What’s old is new and what’s new is old, I use the best of the new and the old to get the desired results.


One of the first projects I needed to do on the old Mercedes coupe was replace the original Blaupunkt stereo, as although it sounded reasonable, it only offered radio and tape sources.

The main problem anyone with a car like this faces, is finding a head unit that is able to respect the original purity of design – harder than I thought, most units are miniature nightclubs and feature everything including the kitchen sink, nasty, even if the sound quality it there, the style most defiantly isn’t. It would be almost criminal to put one of the aforementioned into a car like the Mercedes Coupe.

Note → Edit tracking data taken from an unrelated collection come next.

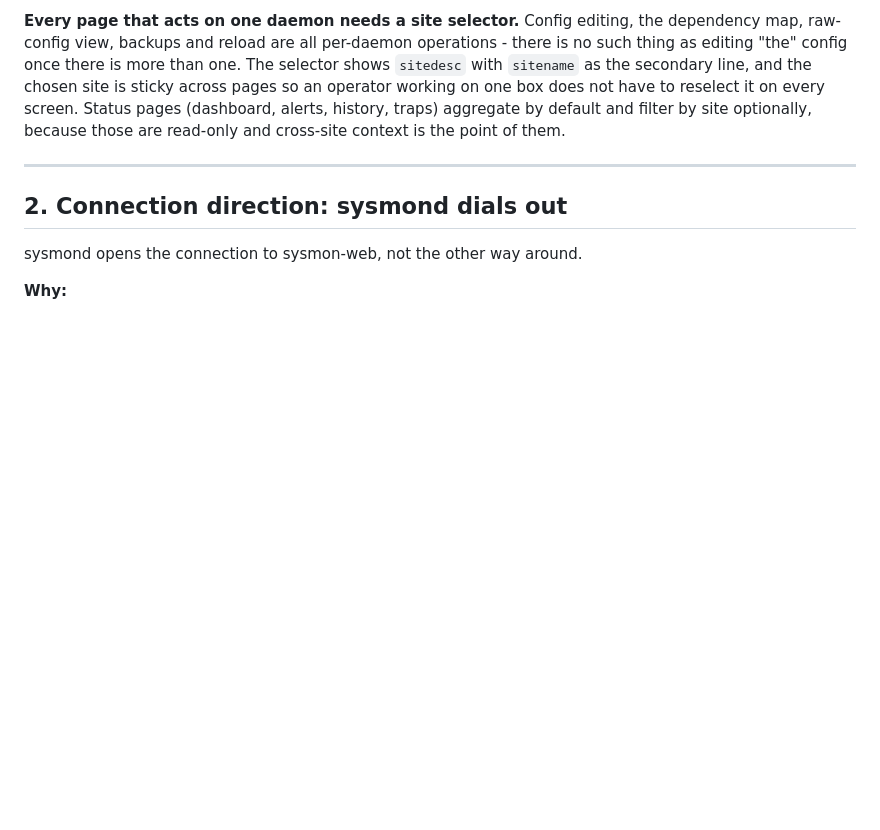
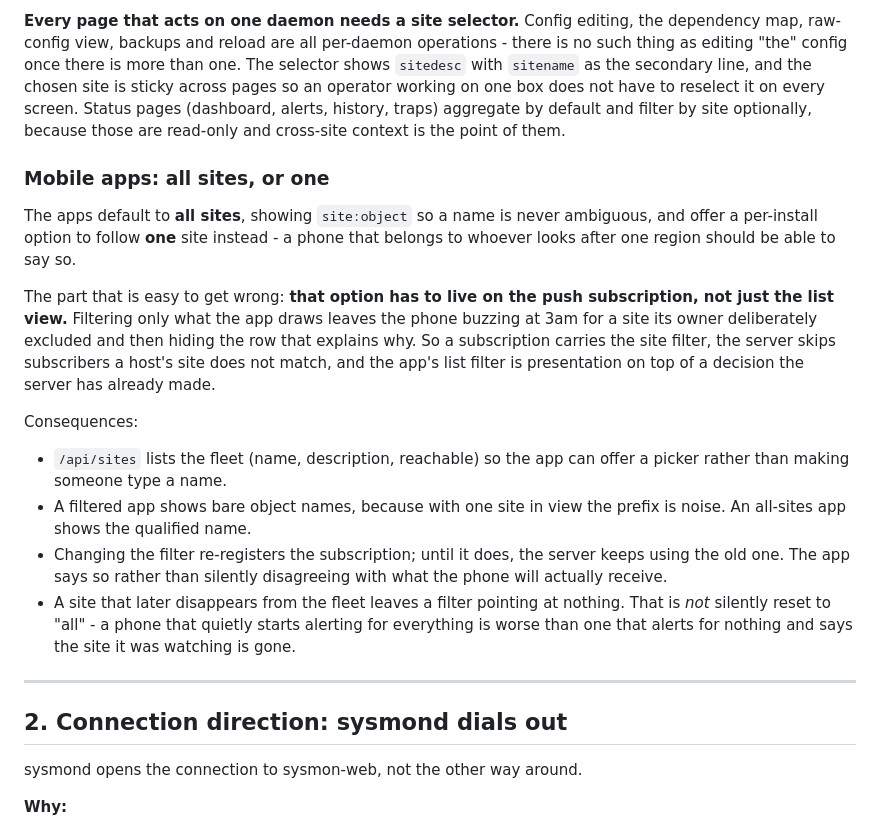
Before and after one commit to yellowman/sysmon, a Markdown page: docs/sysmond-aggregation.md, the part around the change. GitHub-like rendering; blank space fills up the shorter version.

Commit message:
docs: app site filter belongs on the push subscription
The apps default to all sites with site:object names and can follow one
site instead. Recording the part that is easy to get wrong: filtering only
the list view leaves the phone buzzing for a site its owner deliberately
excluded, so the filter lives on the subscription and the server skips
non-matching subscribers. Also: a filter pointing at a site that has left
the fleet is not silently reset to all.

```diff
--- a/docs/sysmond-aggregation.md
+++ b/docs/sysmond-aggregation.md
@@ -75,6 +75,35 @@ operator working on one box does not have to reselect it on every screen.
 Status pages (dashboard, alerts, history, traps) aggregate by default and
 filter by site optionally, because those are read-only and cross-site
 context is the point of them.
+
+### Mobile apps: all sites, or one
+
+The apps default to **all sites**, showing `site:object` so a name is never
+ambiguous, and offer a per-install option to follow **one** site instead -
+a phone that belongs to whoever looks after one region should be able to
+say so.
+
+The part that is easy to get wrong: **that option has to live on the push
+subscription, not just the list view.** Filtering only what the app draws
+leaves the phone buzzing at 3am for a site its owner deliberately excluded
+and then hiding the row that explains why. So a subscription carries the
+site filter, the server skips subscribers a host's site does not match, and
+the app's list filter is presentation on top of a decision the server has
+already made.
+
+Consequences:
+
+- `/api/sites` lists the fleet (name, description, reachable) so the app
+  can offer a picker rather than making someone type a name.
+- A filtered app shows bare object names, because with one site in view the
+  prefix is noise. An all-sites app shows the qualified name.
+- Changing the filter re-registers the subscription; until it does, the
+  server keeps using the old one. The app says so rather than silently
+  disagreeing with what the phone will actually receive.
+- A site that later disappears from the fleet leaves a filter pointing at
+  nothing. That is *not* silently reset to "all" - a phone that quietly
+  starts alerting for everything is worse than one that alerts for nothing
+  and says the site it was watching is gone.
 
 ---
 
```
Also changed, not shown: README.md (+4 -0 lines).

After some serious digging, I came up with the Nakamichi CD 500, a relatively old unit by most standards, but with impeccable high end audio heritage. It also comes with the ability to play mp3/wma files, and a direct auxiliary connection for external sources, so all I really needed.

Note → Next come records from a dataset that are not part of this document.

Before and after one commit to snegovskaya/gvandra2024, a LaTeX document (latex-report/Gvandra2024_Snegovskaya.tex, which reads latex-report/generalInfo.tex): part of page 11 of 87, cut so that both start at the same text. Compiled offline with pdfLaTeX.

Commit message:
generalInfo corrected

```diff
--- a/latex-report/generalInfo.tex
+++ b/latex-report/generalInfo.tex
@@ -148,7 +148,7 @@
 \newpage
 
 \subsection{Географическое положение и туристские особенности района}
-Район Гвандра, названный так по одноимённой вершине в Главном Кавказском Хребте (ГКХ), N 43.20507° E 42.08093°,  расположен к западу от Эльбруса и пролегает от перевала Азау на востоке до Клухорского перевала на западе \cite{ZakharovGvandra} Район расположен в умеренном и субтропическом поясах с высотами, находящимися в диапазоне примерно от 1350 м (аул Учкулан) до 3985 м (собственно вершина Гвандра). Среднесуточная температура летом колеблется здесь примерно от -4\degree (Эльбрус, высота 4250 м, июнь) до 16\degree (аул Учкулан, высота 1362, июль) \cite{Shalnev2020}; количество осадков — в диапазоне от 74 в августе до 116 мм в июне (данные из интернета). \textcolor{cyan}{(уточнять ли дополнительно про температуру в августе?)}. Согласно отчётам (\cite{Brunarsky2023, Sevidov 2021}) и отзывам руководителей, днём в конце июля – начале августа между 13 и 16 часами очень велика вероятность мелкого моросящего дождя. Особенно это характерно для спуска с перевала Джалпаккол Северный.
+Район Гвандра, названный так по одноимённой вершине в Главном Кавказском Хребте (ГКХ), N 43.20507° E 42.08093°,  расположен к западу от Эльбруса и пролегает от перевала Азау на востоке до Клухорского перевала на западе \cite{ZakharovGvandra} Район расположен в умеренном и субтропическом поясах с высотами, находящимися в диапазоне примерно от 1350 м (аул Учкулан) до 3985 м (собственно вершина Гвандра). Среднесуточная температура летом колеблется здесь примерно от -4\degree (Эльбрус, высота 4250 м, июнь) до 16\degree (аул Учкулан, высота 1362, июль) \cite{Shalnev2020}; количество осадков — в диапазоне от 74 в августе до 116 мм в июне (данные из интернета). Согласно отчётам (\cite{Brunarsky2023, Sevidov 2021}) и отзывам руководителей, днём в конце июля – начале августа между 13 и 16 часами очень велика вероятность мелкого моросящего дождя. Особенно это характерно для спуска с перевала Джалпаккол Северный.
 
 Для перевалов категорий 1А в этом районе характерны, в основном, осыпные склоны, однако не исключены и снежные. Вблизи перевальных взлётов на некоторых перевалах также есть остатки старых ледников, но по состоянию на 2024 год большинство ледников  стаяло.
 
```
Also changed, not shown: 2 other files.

Although rather difficult to get hold of, a very helpful local hifi centre managed to find me one, and made me a suitable ISO connection block. With a bit of work, the new unit is in, and looks stunning, it fits perfectly with the coupes interior, has a crystal clear sound and the cars acoustics seem to really help engage you.

Both my iPhone 3G and iPod connect perfectly but don’t have any head unit control except for volume, not a problem for me, put it on random play, and have access to 160gb’s worth of music. And depending on your level of recording quality, the sounds are just a clear as the cd player too.

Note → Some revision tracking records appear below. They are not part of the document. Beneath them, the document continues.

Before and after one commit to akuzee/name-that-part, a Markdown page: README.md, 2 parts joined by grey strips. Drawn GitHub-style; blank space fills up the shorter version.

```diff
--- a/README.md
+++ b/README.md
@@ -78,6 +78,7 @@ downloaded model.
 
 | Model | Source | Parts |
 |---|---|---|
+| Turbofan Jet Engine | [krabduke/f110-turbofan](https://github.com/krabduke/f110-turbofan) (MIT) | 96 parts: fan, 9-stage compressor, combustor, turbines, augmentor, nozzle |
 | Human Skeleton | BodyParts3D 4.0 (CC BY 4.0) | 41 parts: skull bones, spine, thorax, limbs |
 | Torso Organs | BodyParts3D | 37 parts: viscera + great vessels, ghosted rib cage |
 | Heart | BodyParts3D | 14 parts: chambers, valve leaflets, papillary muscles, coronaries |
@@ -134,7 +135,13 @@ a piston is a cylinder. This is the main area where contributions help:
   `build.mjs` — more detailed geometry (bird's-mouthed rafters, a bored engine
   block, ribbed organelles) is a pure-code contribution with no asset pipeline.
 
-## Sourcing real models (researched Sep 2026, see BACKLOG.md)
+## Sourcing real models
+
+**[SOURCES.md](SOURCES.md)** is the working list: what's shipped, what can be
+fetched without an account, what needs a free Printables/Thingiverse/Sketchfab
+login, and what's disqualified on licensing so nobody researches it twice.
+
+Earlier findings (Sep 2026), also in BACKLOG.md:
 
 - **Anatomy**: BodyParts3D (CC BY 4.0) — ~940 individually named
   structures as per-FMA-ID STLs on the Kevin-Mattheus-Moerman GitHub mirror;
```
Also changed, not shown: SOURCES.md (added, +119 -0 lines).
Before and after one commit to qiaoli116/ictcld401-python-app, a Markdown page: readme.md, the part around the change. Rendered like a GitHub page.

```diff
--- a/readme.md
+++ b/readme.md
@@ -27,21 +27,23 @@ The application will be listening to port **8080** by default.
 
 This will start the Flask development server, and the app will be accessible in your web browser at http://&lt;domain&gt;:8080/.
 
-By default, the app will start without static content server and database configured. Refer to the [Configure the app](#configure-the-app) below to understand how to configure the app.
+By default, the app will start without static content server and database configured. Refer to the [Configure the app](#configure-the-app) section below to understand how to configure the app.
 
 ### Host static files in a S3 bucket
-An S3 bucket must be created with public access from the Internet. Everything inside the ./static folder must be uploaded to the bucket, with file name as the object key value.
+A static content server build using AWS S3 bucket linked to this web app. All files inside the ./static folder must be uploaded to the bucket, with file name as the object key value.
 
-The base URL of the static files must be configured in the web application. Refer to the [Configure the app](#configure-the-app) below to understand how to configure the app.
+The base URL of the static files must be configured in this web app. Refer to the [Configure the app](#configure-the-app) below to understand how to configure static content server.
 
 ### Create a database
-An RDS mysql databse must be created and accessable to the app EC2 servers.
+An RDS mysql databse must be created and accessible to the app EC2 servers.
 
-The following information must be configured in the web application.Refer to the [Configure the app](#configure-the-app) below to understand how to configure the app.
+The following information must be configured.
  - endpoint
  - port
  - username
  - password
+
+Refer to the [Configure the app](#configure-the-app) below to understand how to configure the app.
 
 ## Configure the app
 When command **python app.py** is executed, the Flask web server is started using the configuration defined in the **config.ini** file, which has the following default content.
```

I will be changing the OE speakers for some Rainbow IQ ones, as apparently, the sound is great, and most importantly, drop straight in to the Mercedes housings, im looking forward to try these.

Nakamichi BX-300E

Posted: November 14, 2010 in Cassette Decks

I bought this tape deck in 1984, that was when the cassette had reached CD quality. This tape deck is an outstanding piece of equipment, even today after 24 years of use it sounds superb. I always wanted to buy the limited edition Gold Dragon Cassette Deck from Nakamichi, but the cassette died along with the vinyl and quadraphonic. I wonder if anyone still uses the cassette tape for music ?

The Nakamichi ZX-7 Cassette Deck is a very special analogue recording/playback component, pre-dating by two years and contributing to the technological foundation of the refined and highly esteemed ZX-9 cassette deck. The ZX-7 was a leap forward technologically by Nakamichi of Japan, who had created advanced computer assisted cassette decks like the 700ZXL and 1000ZXL, albeit, at a very expensive cost. But then in 1982, the ZX-7 was introduced worldwide and immediately revered by audio critics as a milestone in cassette deck use! An audio cassette deck that was loaded with professional features and quite affordable by the discerning yet cost conscientious audio enthusiast. The ZX-7 comes with an assortment of manual calibration controls, including adjustable azimuth and bias recording adjustment, Dolby noise reduction, extra durable tape transport system with dual capstan drive, and discrete record/monitor/playback head system. Some of the most precise technical specifications Nakamichi ever designed into a commercial cassette deck!